Facebook CEO Mark Zuckerberg, seen here at SXSW in 2008, was named in the lawsuit.
Facebook faced more bad news Wednesday in the wake of its botched initial public offering.
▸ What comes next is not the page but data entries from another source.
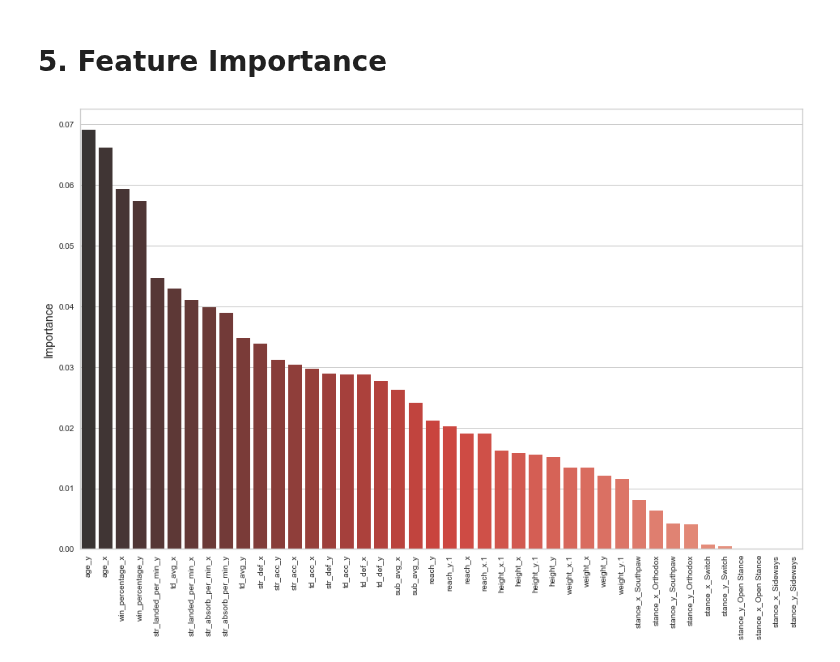
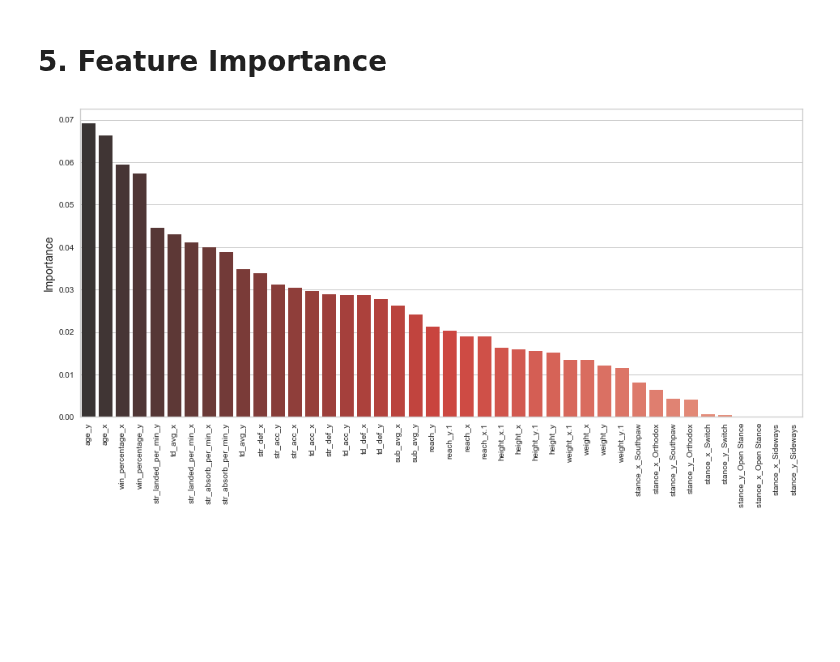
Before and after one commit to ravimalde/ufc_fight_predictor, a Jupyter notebook: modelling.ipynb, the cells around one changed output. Drawn from its saved outputs; the diff is of its cells as text; code cells hidden in the pictures; blank space fills up the shorter version.

```diff
--- a/modelling.ipynb
+++ b/modelling.ipynb
@@ -380,11 +380,11 @@ df_importance['Importance'] = rand_forr2.best_model.feature_importances_
 # %%
 df_importance.sort_values(by='Importance', ascending=False, inplace=True)
 # %%
-plt.figure(figsize=(16,10))
+plt.figure(figsize=(16,7))
 sns.barplot(x='Feature', y='Importance', data=df_importance, palette="Reds_d")
 plt.xticks(rotation=90)
 plt.xlabel("")
 plt.ylabel('Importance', fontsize=14)
 plt.show()
 # %% [output]
-[figure, old version]
+[figure, new version]
```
Shareholders filed a lawsuit against the social networking company, lead underwriter Morgan Stanley and several other Wall Street banks, alleging that they misled them about Facebook’s revenue projections ahead of the IPO. JPMorgan Chase and Goldman Sachs were also named in the suit, which was filed in U.S. District Court in Manhattan.
Facebook shares closed up 3.2 percent at $32 on Wednesday, down nearly 16 percent from their IPO price of $38. —TEB
The legal action accused the defendants, including Facebook Chief Executive Mark Zuckerberg, of concealing “a severe and pronounced reduction” in revenue growth forecasts resulting from increased use of Facebook’s app or website through mobile devices.
Facebook was also accused in the lawsuit of telling its bank underwriters to “materially lower” forecasts for the company.
“The main underwriters in the middle of the road show reduced their estimates and didn’t tell everyone,” said Samuel Rudman, a partner at Robbins Geller Rudman & Dowd, which brought the lawsuit. “I don’t think any investor in Facebook wouldn’t have wanted to know that information.”
Andrew Noyes, a Facebook spokesman, said: “We believe the lawsuit is without merit and will defend ourselves vigorously.”